The 13the person in the Who Is Serie is Jutta Eckstein
Jutta has written 2 books on distributed agile that have been translated from German to English. She was recently called Nr 87 on Top 100 of Das Computerwoche ranking
I saw a few of her talks at agile conferences in the USA & Kiev. To this day I still use a phrase I learned from her: “With distributed teams you will always pay for travel costs, by bringing the team together or by loosing productivity.” (She said it in a more catchy sentence)
Jutta has been active in the agile community almost since the start. When I started doing distributed agile in 2005, she was the only person I found at the time that said it was possible.
What is something people usually don’t know about you but has influenced you in who you are?
Only a few people know that I started off as a regular teacher. I taught such funny(?) school subjects like sports, arts, craft, design, and technology. That’s probably why I’m still interested in pedagogical patterns, facilitation, and generally education.
If you would not have been in IT, what would have become of you?
Well this depends if I have to make money out of this other thing or if I could assume that money is available? If money would be available, I guess
I would spend most of my time under water scuba diving at all the phantastic spots all over the world. BTW in my first year of being independent I decided
that it’s up to me based on which business I will survive. And although I spent most of my time working on IT projects, I also worked for 2 months for a
scuba dive center in Menorca (Spain). As a Scuba Dive Master (which takes more than a 2 day training class followed by a multiple choice test 🙂
I have done that for a change in Sardinia (Italy) and Egypt in the following years. Meanwhile I have been giving up my pro-career in scuba diving, but I keep doing it for fun. Hmm, and if I would have to make money, then it’s getting difficult. Actually my second study wasn’t IT but engineering. Maybe this would have been something. At least the most interesting IT projects to me are the ones that are very close to hardware and where we can actually see something is happening because of the software we’ve delivered. Just seeing that some data has been read, made pretty, and stored in the database again – is somewhat boring compared to hardware-related applications.
What is your biggest challenge and why is it a good thing for you?
Honestly, I have a problem with the second part of the question. I think my biggest challenge is not a good thing for me. Striving for perfection is my
biggest challenge. I have tried to learn over the years that perfection is seldom really good, it seldom pays off (whereas good enough or barely
sufficient does always pay off) and it costs a lot of energy – sometimes so much energy that I had to pay with my health. So again, I have a hard time
seeing anything good in here..
What drives you ?
My passion for getting better (myself), for seeing people enjoying their work more than they did before. I have always the greatest times working with

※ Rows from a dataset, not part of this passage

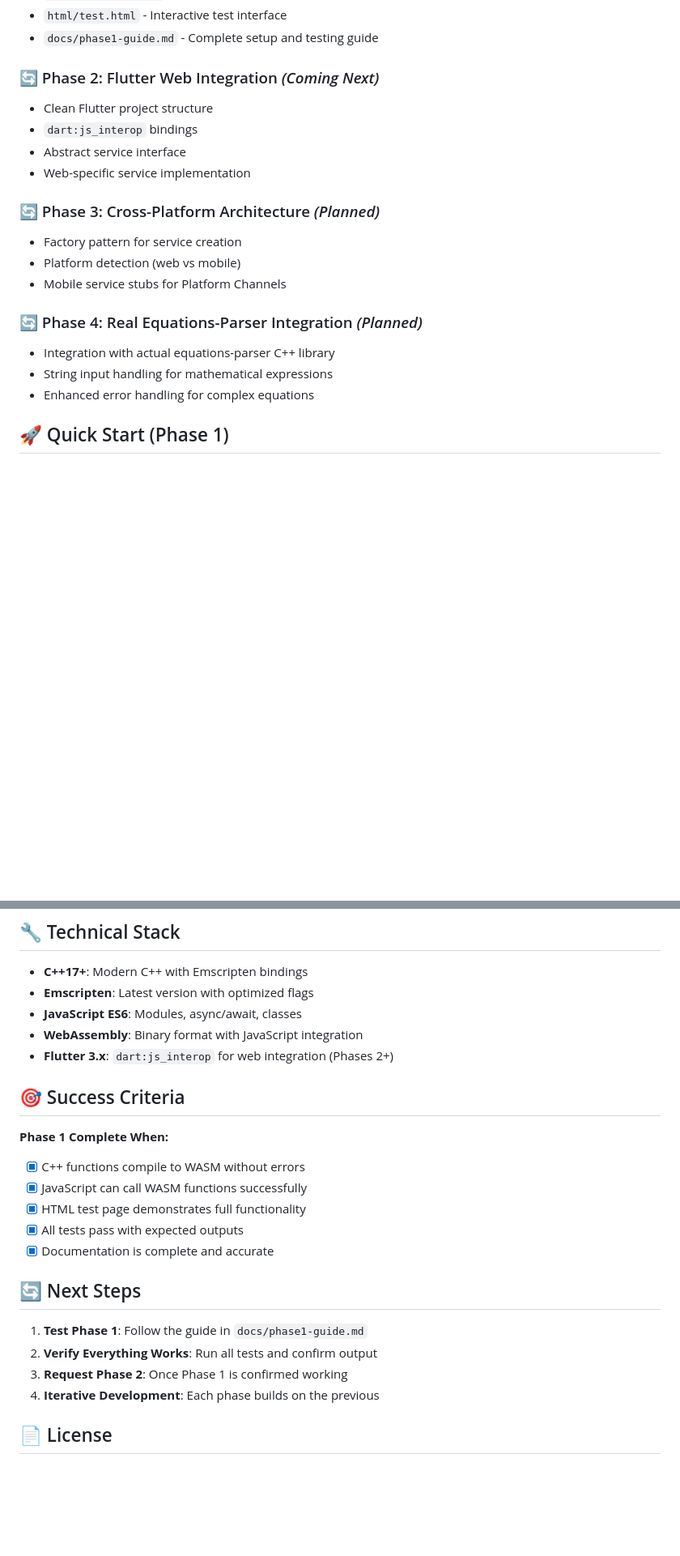
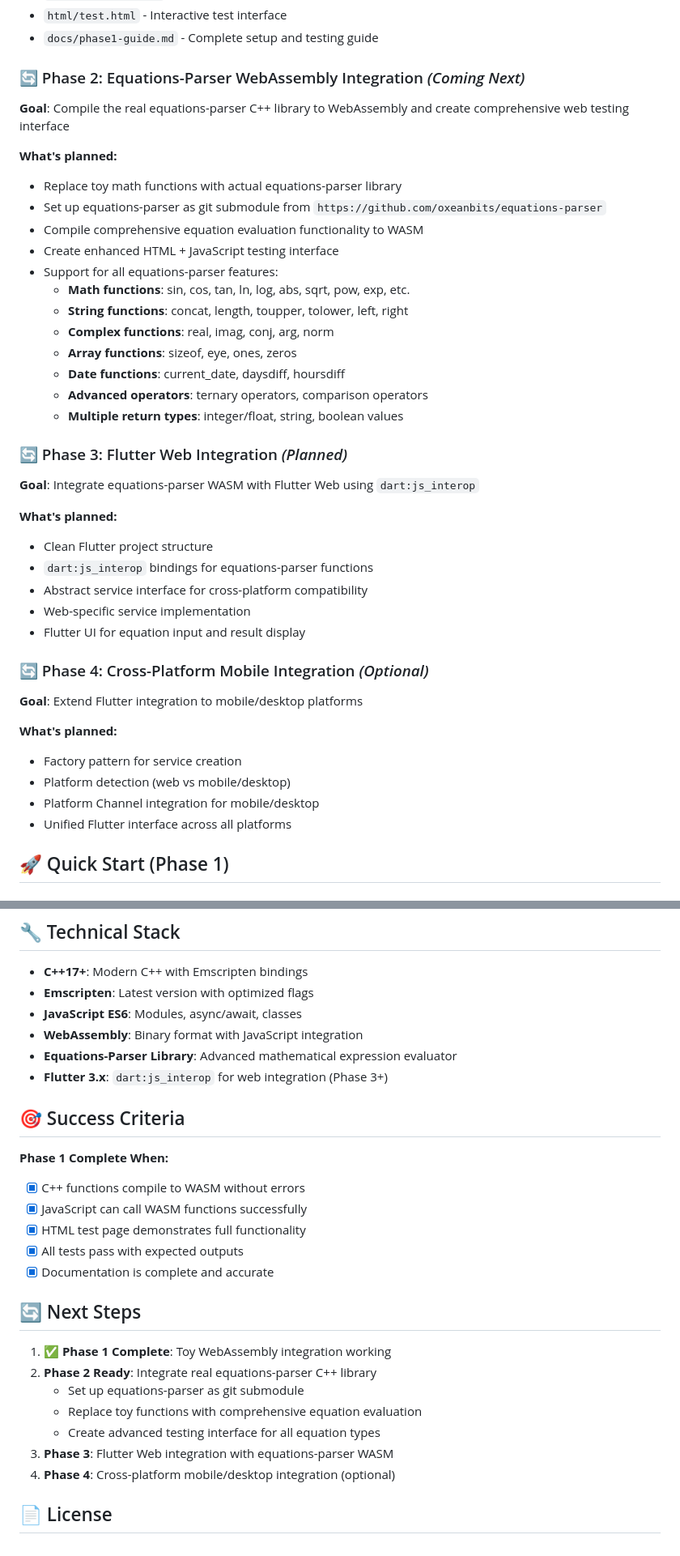
Before and after one commit to oxeanbits/parsec-web, a Markdown page: README.md, 2 parts joined by grey strips. Shown: that part at 81% size. Drawn GitHub-style; blank space fills up the shorter version.

Commit message:
Update README.md with proper Phases

```diff
--- a/README.md
+++ b/README.md
@@ -31,21 +31,41 @@ This project demonstrates how to:
 - `html/test.html` - Interactive test interface
 - `docs/phase1-guide.md` - Complete setup and testing guide
 
-### 🔄 Phase 2: Flutter Web Integration *(Coming Next)*
+### 🔄 Phase 2: Equations-Parser WebAssembly Integration *(Coming Next)*
+**Goal**: Compile the real equations-parser C++ library to WebAssembly and create comprehensive web testing interface
+
+**What's planned:**
+- Replace toy math functions with actual equations-parser library
+- Set up equations-parser as git submodule from `https://github.com/oxeanbits/equations-parser`
+- Compile comprehensive equation evaluation functionality to WASM
+- Create enhanced HTML + JavaScript testing interface
+- Support for all equations-parser features:
+  - **Math functions**: sin, cos, tan, ln, log, abs, sqrt, pow, exp, etc.
+  - **String functions**: concat, length, toupper, tolower, left, right
+  - **Complex functions**: real, imag, conj, arg, norm
+  - **Array functions**: sizeof, eye, ones, zeros
+  - **Date functions**: current_date, daysdiff, hoursdiff
+  - **Advanced operators**: ternary operators, comparison operators
+  - **Multiple return types**: integer/float, string, boolean values
+
+### 🔄 Phase 3: Flutter Web Integration *(Planned)*
+**Goal**: Integrate equations-parser WASM with Flutter Web using `dart:js_interop`
+
+**What's planned:**
 - Clean Flutter project structure
-- `dart:js_interop` bindings
-- Abstract service interface
+- `dart:js_interop` bindings for equations-parser functions
+- Abstract service interface for cross-platform compatibility
 - Web-specific service implementation
+- Flutter UI for equation input and result display
 
-### 🔄 Phase 3: Cross-Platform Architecture *(Planned)*
+### 🔄 Phase 4: Cross-Platform Mobile Integration *(Optional)*
+**Goal**: Extend Flutter integration to mobile/desktop platforms
+
+**What's planned:**
 - Factory pattern for service creation
-- Platform detection (web vs mobile)
-- Mobile service stubs for Platform Channels
-
-### 🔄 Phase 4: Real Equations-Parser Integration *(Planned)*
-- Integration with actual equations-parser C++ library
-- String input handling for mathematical expressions
-- Enhanced error handling for complex equations
+- Platform detection (web vs mobile/desktop)
+- Platform Channel integration for mobile/desktop
+- Unified Flutter interface across all platforms
 
 ## 🚀 Quick Start (Phase 1)
 
@@ -113,7 +133,8 @@ Each phase includes comprehensive testing:
 - **Emscripten**: Latest version with optimized flags
 - **JavaScript ES6**: Modules, async/await, classes
 - **WebAssembly**: Binary format with JavaScript integration
-- **Flutter 3.x**: `dart:js_interop` for web integration (Phases 2+)
+- **Equations-Parser Library**: Advanced mathematical expression evaluator
+- **Flutter 3.x**: `dart:js_interop` for web integration (Phase 3+)
 
 ## 🎯 Success Criteria
 
@@ -126,9 +147,12 @@ Each phase includes comprehensive testing:
 
 ## 🔄 Next Steps
 
-1. **Test Phase 1**: Follow the guide in `docs/phase1-guide.md`
-2. **Verify Everything Works**: Run all tests and confirm output
-3. **Request Phase 2**: Once Phase 1 is confirmed working
-4. **Iterative Development**: Each phase builds on the previous
+1. ✅ **Phase 1 Complete**: Toy WebAssembly integration working
+2. **Phase 2 Ready**: Integrate real equations-parser C++ library
+   - Set up equations-parser as git submodule
+   - Replace toy functions with comprehensive equation evaluation
+   - Create advanced testing interface for all equation types
+3. **Phase 3**: Flutter Web integration with equations-parser WASM
+4. **Phase 4**: Cross-platform mobile/desktop integration (optional)
 
 ## 📄 License
```
Also changed, not shown: other parts of README.md (+4 -4 lines).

teams once fun and laughter (please note I’m not speaking of cynicism) became part of the work.
What is your biggest achievement?
Getting independent. After six years working as an employed programmer (first C++ and then I converted to a Smalltalk addict) for a couple of companies, I
felt that I wouldn’t like to work this way for the rest of my life (maybe the decline of Smalltalk was part of this conisderation). At first I thought I will only work as an independent for a few months – actually I thought only to bridge some time till I will start working on my PhD and then spending my time as a professor at a university. But then it turned out that being independent is so much fun and so statisfying for me that I’ve quickly given up on that other idea.
What is the last book you have read?
‘Notebooks of Malte Laurids Brigge‘ written by Rainer Maria Rilke.
To be honest, I had a long time where I’ve given up reading – I mean real stuff. During these time I read IT-related books only. Well, now it’s the other way round, I hardly read any work related stuff, yet about 30 “real” books per year.
What question do you think I should also ask and what is the answer?
Jutta, do you still enjoy your daily yoga practice?
Astonishing enough, yes I do. When I attended last year’s Retrospective Gathering in Tisvildea few of us got together in the morning for practicing
Kristina Malther who organized the gathering together with her mom, Charlotte, pointed me to these great yoga classes for download. Since then I’m practicing
every morning for 30 minutes and it helps me a great deal. Beforehand I just went to a class once a week whenever I was home (which means maybe 20 times a
year), and although I liked it, I just didn’t make any progress (see here it comes again: perfection 🙂 ). So nowadays my yoga travel mat is always in my
suitcase and waiting for me together with the online class in every hotel in the world.
Who do you think I should ask next?
There are a lot of people who are not getting as much recognition as they should. So this is a tough question. My I suggest two? Jeanitta Andrea who
pushed Acceptance Test Driven Development forward.
And my second recommendation (no order here) is Lise Hvatum a Norwegian who moved to Texas in order to make Schlumberger more agile – what a challenge!
4 comments on “Who is Jutta Eckstein”
I first met Jutta in 2004 at JAOO, or maybe we had even met at an earlier conference. I didn’t know she was a dive master, or a yoga practitioner! It’s funny how we often only get to know one aspect of the people we meet at conferences.
+1 on Jennitta for WhoIs!
It’s great to see you designed your own life around these two passions of you.
I agree with your distinction of laughter and cynicism. Unfortunately I see more cynicism then fun in the offices.